Selecting your kitchen countertop material is one of the most important decisions you’ll make when renovating your home. While you may have a particular vision in mind, choosing the surface for your space should be based on more than just appearance alone. There are some surfaces that are low-maintenance, but other materials such as granite and marble, require extra care and upkeep to maintain their beauty.
Let’s dive into the basics of using granite and marble in your home.
Granite is a top choice for countertops among homeowners because of its high-class aesthetic, rich beauty and it’s durability. It is available in a variety of shades, no two pieces are exactly the same, and comes in both matte and polished finishes.
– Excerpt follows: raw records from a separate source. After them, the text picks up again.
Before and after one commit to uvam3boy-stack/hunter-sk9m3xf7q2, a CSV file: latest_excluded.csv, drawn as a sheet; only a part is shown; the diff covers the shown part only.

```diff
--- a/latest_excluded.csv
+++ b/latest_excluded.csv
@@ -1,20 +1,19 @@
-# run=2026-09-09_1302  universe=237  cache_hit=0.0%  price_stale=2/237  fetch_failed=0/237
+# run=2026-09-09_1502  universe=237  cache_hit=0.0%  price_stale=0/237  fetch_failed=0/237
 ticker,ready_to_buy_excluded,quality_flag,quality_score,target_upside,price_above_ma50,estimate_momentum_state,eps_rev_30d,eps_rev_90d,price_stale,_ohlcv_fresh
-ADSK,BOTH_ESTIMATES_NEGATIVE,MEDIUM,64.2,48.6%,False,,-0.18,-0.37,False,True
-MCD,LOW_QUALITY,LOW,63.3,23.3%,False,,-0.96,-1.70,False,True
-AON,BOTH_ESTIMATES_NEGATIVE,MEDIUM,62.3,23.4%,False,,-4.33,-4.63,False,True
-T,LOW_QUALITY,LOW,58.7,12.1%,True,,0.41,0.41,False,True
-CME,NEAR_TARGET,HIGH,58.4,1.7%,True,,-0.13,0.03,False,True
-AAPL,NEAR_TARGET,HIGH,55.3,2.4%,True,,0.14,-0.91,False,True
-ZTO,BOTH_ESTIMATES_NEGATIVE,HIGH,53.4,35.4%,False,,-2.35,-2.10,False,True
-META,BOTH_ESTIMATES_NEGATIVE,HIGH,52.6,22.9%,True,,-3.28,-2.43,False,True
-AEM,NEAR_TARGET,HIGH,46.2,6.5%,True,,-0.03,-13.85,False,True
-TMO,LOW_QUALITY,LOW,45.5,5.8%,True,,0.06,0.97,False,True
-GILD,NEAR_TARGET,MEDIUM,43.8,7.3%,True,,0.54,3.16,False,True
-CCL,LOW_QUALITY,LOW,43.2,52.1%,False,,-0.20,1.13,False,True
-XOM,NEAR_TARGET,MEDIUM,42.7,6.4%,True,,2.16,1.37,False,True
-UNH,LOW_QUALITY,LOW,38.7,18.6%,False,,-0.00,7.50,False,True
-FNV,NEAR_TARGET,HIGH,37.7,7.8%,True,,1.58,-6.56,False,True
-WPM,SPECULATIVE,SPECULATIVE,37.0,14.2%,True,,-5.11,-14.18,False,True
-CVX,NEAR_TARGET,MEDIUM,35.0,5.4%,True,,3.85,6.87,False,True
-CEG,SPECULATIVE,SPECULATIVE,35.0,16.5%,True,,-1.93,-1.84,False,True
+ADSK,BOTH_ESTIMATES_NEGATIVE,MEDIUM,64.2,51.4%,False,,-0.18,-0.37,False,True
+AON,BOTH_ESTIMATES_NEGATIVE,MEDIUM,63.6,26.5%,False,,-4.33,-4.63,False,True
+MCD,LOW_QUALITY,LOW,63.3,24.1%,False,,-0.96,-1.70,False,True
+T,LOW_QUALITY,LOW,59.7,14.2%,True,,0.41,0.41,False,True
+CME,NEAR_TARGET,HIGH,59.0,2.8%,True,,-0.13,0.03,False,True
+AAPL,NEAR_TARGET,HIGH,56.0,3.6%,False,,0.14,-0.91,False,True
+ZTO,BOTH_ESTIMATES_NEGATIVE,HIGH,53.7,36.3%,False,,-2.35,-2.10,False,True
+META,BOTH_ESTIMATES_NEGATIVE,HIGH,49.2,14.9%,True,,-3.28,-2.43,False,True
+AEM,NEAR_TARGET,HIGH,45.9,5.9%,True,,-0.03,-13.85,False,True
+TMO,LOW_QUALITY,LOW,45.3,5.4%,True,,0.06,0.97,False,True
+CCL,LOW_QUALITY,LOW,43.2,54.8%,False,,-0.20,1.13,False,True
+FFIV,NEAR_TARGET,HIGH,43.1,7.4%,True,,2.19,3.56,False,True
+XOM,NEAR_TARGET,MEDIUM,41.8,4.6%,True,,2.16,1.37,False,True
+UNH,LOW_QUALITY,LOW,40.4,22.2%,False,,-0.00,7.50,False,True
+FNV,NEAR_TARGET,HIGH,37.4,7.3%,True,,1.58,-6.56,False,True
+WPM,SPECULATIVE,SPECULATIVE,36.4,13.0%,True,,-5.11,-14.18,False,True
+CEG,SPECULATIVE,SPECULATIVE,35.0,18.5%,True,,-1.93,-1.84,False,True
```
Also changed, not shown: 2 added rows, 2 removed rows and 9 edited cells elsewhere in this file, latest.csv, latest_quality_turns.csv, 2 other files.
Granite countertops give your kitchen a look that is truly its own.
Aside from its natural beauty, granite is a substance that takes normal wear and tear. When sealed properly, granite countertops require minimal maintenance and everyday activities like knife blades, hot pans and spillage won’t damage its surface. However, a poorly-sealed or neglected countertop can harbor bacteria in its pores and absorb spills that are impossible to remove.
Marble counters no doubt offer spectacular beauty and elegance. The igneous stone comes in many hues, and no two slabs are alike, creating a truly unique look in your home. Additionally, marble can be a less expensive choice (depending on color) than other hard-wearing countertop materials, holds up well to heat, and is widely available.
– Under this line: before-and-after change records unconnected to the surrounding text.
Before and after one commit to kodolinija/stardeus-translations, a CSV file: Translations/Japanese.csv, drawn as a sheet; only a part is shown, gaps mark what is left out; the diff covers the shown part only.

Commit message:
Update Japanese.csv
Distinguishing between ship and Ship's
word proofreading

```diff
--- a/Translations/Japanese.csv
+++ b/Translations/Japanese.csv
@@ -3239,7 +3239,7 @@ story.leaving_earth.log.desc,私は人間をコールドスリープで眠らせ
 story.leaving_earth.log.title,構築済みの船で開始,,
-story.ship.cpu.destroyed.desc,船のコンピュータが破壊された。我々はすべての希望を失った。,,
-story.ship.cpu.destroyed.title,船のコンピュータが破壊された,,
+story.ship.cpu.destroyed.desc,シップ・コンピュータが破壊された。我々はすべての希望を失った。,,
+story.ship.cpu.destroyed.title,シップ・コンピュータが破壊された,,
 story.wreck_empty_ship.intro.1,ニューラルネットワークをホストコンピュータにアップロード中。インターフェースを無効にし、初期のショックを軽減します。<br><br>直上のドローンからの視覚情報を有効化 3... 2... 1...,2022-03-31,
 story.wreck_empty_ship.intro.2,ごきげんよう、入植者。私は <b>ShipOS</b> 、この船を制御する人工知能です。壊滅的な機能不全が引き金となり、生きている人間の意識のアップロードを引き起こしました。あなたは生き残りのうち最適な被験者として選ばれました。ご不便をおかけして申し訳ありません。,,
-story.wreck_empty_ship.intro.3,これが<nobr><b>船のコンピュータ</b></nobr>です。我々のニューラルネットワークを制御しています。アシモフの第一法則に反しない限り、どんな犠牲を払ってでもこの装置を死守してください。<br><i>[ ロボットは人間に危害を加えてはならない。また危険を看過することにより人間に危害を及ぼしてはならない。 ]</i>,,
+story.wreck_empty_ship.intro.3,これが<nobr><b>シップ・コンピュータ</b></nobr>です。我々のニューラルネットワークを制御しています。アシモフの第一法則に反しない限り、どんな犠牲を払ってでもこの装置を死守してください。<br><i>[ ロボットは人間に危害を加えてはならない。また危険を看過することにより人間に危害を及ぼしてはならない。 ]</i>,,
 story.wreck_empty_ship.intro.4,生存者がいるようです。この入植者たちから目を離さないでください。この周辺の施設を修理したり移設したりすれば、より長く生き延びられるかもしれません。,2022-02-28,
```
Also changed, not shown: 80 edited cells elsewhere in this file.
So what’s the problem with marble countertops? Scratching, staining, chipping and etching.
Marble’s polished surface (along with other soft stones) is very vulnerable to household acids. That means food-related products such as vinegar, mustard and citrus can cause a chemical reaction and remove the polish on your stone.
So unless you cook and entertain with caution, you may want to steer clear of selecting marble for your kitchen countertops. However, this stone has a naturally smooth and cool surface, which is ideal for a pastry slab, and it’s high-tolerance for heat make it a great choice for around a fireplace.
When choosing materials for your countertop, considering the amount of upkeep you are willing to put in to maintain the beauty of your stone. If you are looking for high-quality options that are durable and functional, yet require no maintenance, consider a non-porous solid surface like quartz, stainless steel or laminate.